Fig.6. Colonel William Green. Artist unknown.
Fig.8. Vice Admiral Sir Roger Curtis. Artist unknown, 18th Century.
National Maritime Museum, Greenwich, London.


The British Commanders
Luckily, Britain had been busy modernising the Rock’s fortifications a few years before the siege started and had sent Colonel William Green to Gibraltar as Senior Engineer. In 1772 he raised the first Soldier Artificer Company, the fore-runner of the present day Royal Engineers. With his men, Green began to reinforce or replace all the batteries, bastions and curtain walls defending Gibraltar. His greatest work was King’s Bastion. The foundation stone for this great bastion was laid in 1773. Standing as it does
halfway between North and South Bastions; it became the key defensive position being the front line in any possible attack from the sea. With the improvements made to the defences, by the time war was declared, Gibraltar had become an almost unconquerable fortress.
In 1776 Lieutenant-General George Augustus Eliott arrived in Gibraltar as Governor. He was an outstanding soldier. On arrival Eliott set about reinforcing the garrison with supplies of food and ammunition in case of war. He kept a tight discipline within the ranks and rarely slept for more than four hours a night. He was a vegetarian and did not drink alcohol either which helped to inspire his men
during the hardships of the siege. His leadership qualities were extremely important during the four year siege.
Eliott was ably assisted by his second in command Major General Robert Boyd, another soldier of renown who took command of King’s Bastion. If King’s Bastion fell or was destroyed Gibraltar would be lost, so Eliott’s trust in Boyd was crucial. Boyd would later be buried in King’s Bastion.
The naval forces were commanded by Captain Roger Curtis, whose daring actions, especially in the rescue operations in the aftermath of the attack of the Floating Batteries, saved hundreds of enemy sailors and earned him the praise of Governor Eliott and later of the King and Parliament.
The British commanders, therefore, had a redesignedand heavily strengthened fortress just before the start of hostilities. The Officers and men were well prepared to withstand a long siege as long as food and reinforcements could arrive by sea. The commanders had been given enough time to make all necessary preparations and were ready.


Fig.9. Martín Antonio Álvarez de Sotomayor y Soto-Flores, conde de Colomera. Esteve y Marqués, Agustín , 1798.
Fig.10.
Louis des Balbes de Berton de Crillon.
Fig.11. Vice Admiral Antonio de Barcelo, unknown artist.
Fig.12. Admiral de Cordova y Cordova, unknown artist.
Fig.13. Jean Claude Eléonore Le Michaud d’Arçon. Jean Wyrsch (1732-1798).


The Spanish and French Commanders
The Spanish blockade was directed by Martín Álvarez de Sotomayor, a Spanish General, but in 1782 the French Louis des Balbes de Berton de Crillon (Duc de Crillon), who had successfully defeated the British Garrison at Minorca a year earlier, took command.
Vice Admiral Antonio de Barceló commanded the blockading Spanish gunboats which proved quite effective and annoying to the British garrison.

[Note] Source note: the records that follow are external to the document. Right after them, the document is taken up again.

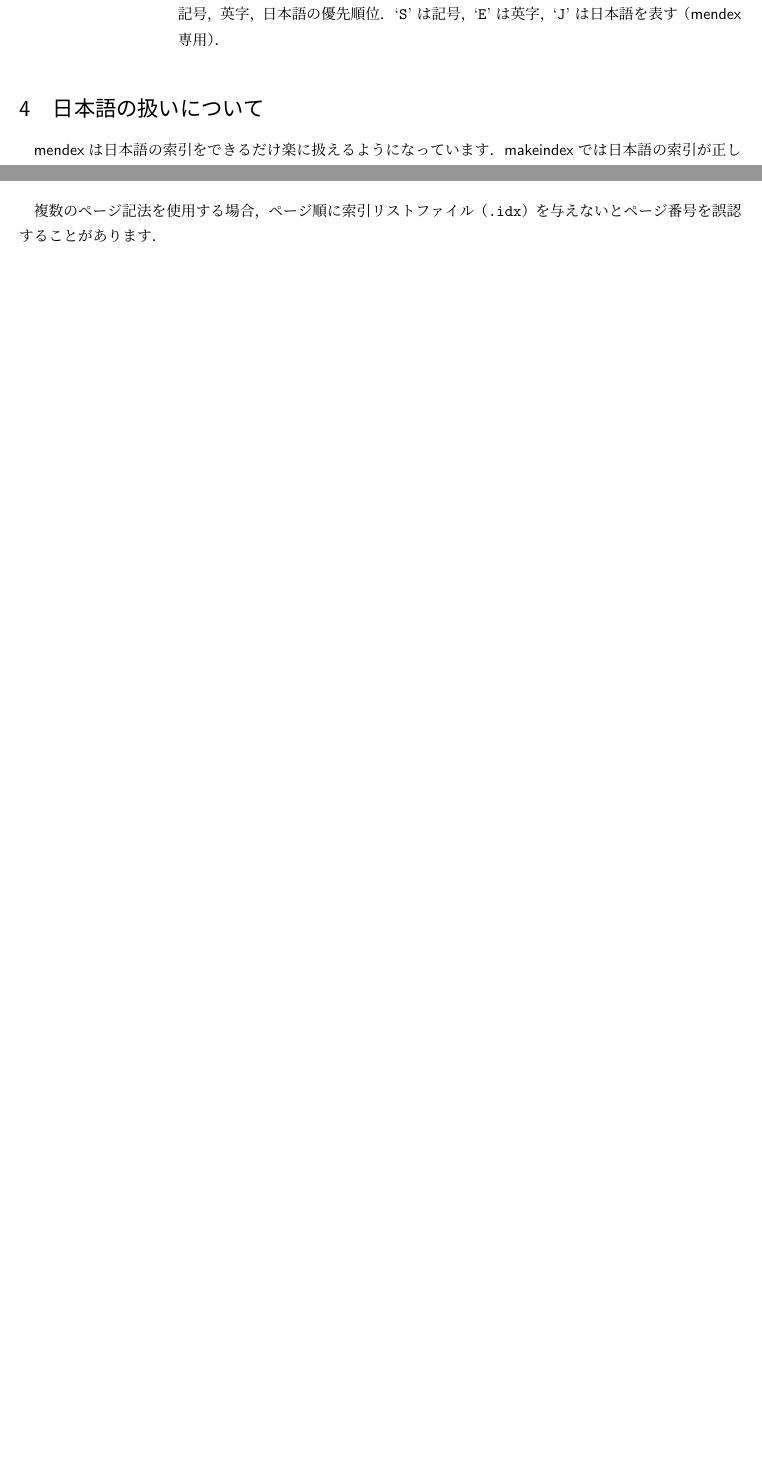
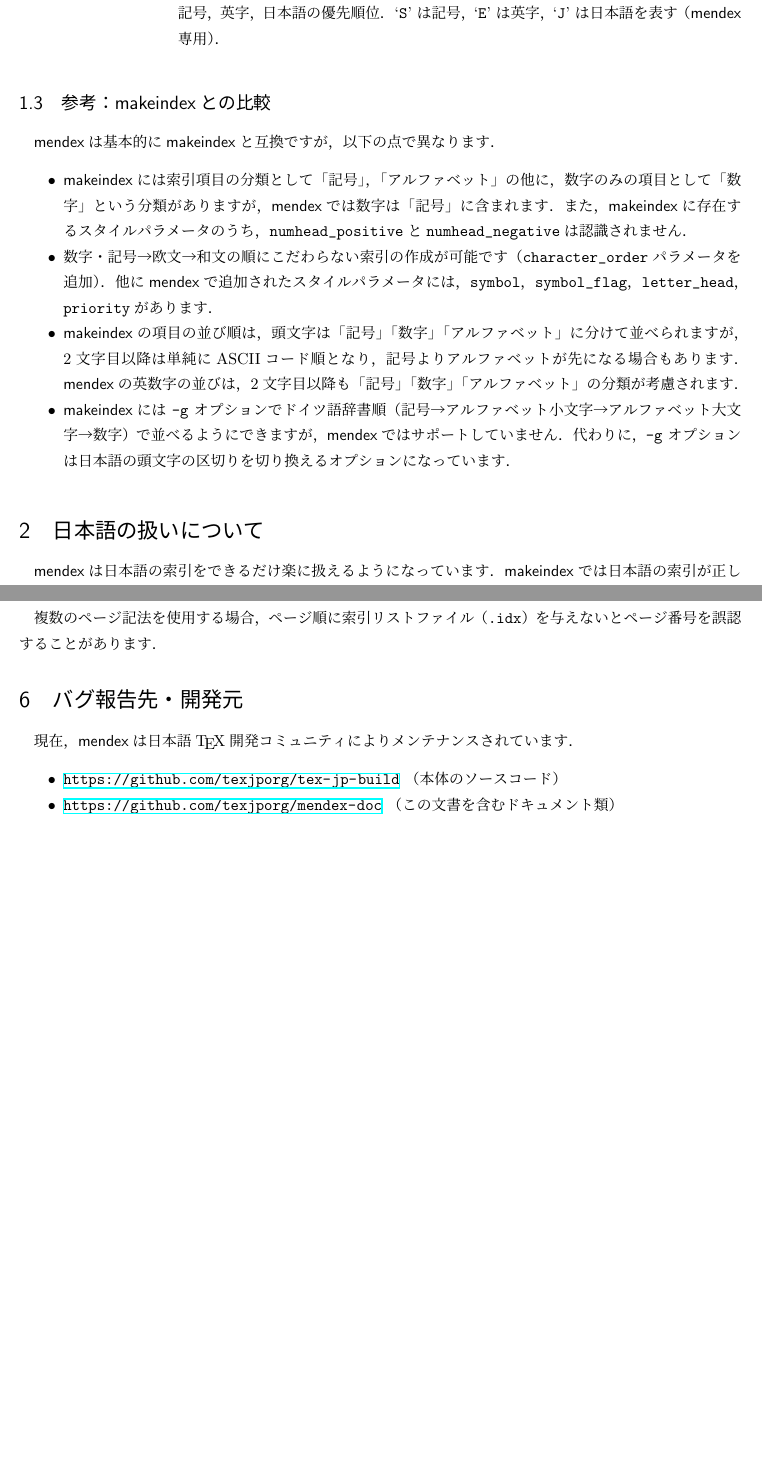
Before and after one commit to texjporg/mendex-doc, a LaTeX document (mendex.tex): two parts of pages 5 and 7 of 7 before the commit and two parts of pages 6 and 8 of 8 after it, joined at a grey line, cut so that both start at the same text, the shorter picture padded with empty space. Compiled offline with pLaTeX and dvipdfmx.

Commit message:
Add info from README_asciimw パラメタ|パラメータ -> パラメータ に統一 文書とソースへの案内を追加 目次の追加

```diff
--- a/mendex.tex
+++ b/mendex.tex
@@ -12,6 +12,7 @@
 \usepackage{enumitem}
 \usepackage{shortvrb}
 \usepackage{newverbs}
+\usepackage[dvipdfmx,colorlinks=false]{hyperref}
 
 % リスト設定
 \setlist[description]{font=\normalfont, style=nextline}
@@ -324,10 +329,36 @@
 （\SoftName{mendex}専用）．
 \end{description}
 
+\subsection{参考：\SoftName{makeindex}との比較}
+\SoftName{mendex}は基本的に\SoftName{makeindex}と互換ですが，以下の点で異なります．
+
+\begin{itemize}
+\item \SoftName{makeindex}には索引項目の分類として「記号」，「アルファベット」の
+  他に，数字のみの項目として「数字」という分類がありますが，
+  \SoftName{mendex}では数字は「記号」に含まれます．
+  また，\SoftName{makeindex}に存在するスタイルパラメータのうち，
+  |numhead_positive|と|numhead_negative|は認識されません．
+
+\item 数字・記号→欧文→和文の順にこだわらない索引の作成が可能です
+  （|character_order|パラメータを追加）．他に\SoftName{mendex}で追加された
+  スタイルパラメータには，|symbol|，|symbol_flag|，|letter_head|，|priority|があります．
+
+\item \SoftName{makeindex}の項目の並び順は，頭文字は
+  「記号」「数字」「アルファベット」に分けて並べられますが，2文字目以降は単純に
+  ASCIIコード順となり，記号よりアルファベットが先になる場合もあります．
+  \SoftName{mendex}の英数字の並びは，2文字目以降も
+  「記号」「数字」「アルファベット」の分類が考慮されます．
+
+\item \SoftName{makeindex}には |-g| オプションでドイツ語辞書順
+  （記号→アルファベット小文字→アルファベット大文字→数字）で並べるようにできますが，
+  \SoftName{mendex}ではサポートしていません．代わりに，|-g| オプションは
+  日本語の頭文字の区切りを切り換えるオプションになっています．
+\end{itemize}
+
 \section{日本語の扱いについて}
 
 \SoftName{mendex}は日本語の索引をできるだけ楽に扱えるようになっています．
-\SoftName{makeindex}では日本語の索引が正しく辞書順にソートするためにはひらがなまたは
+\SoftName{makeindex}では日本語の索引が正しく辞書順にソートするためには，ひらがなまたは
 カタカナに揃え，拗音，撥音，濁点を除いた読みを付けなければなりませんでした
 （自動的に揃えるバージョンもある）． \SoftName{mendex}ではカナについてはすべて自動的に
 揃え，また漢字については辞書ファイルを設定することにより各索引語ごとに読みを付ける作業を
@@ -412,4 +440,13 @@ indファイル & index sort
 複数のページ記法を使用する場合，ページ順に索引リストファイル（\FileExtension{idx}）を
 与えないとページ番号を誤認することがあります．
 
+% また，\SoftName{makeindex}に比べると実行速度が遅くなっています．
+
+\section{バグ報告先・開発元}
+現在，\SoftName{mendex}は日本語\TeX 開発コミュニティによりメンテナンスされています．
+\begin{itemize}
+  \item \url{https://github.com/texjporg/tex-jp-build} （本体のソースコード）
+  \item \url{https://github.com/texjporg/mendex-doc} （この文書を含むドキュメント類）
+\end{itemize}
+
 \end{document}
```
Also changed, not shown: mendex.tex (19 more changed lines).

However, in 1782 he was superseded in rank by Admiral de Cordova. This made Barceló quite bitter and his gun boats no longer enforced the naval blockade as tightly as before. Admiral de Cordova himself preferred to avoid a direct fight with the British Navy and the British were able to relieve the Garrison unopposed.
Colonel Jean Claude D’Arcon was a French military engineer who came up with a clever plan of using floating batteries to make a breach in the fortress walls which would allow French and Spanish marines to storm the town. He was not very well liked by the Duc De Crillon, who was afraid that his own role in the capture of Gibraltar could be undermined by D’Arcon’s success.
There is evidence, therefore, that the French and Spanish commanders quarrelled constantly and found it almost impossible to work together for a common cause. The French and Spanish army and naval commanders never managed to work as an organised unit and were more interested in claiming victory for themselves than sharing the honour of capturing Gibraltar with each other.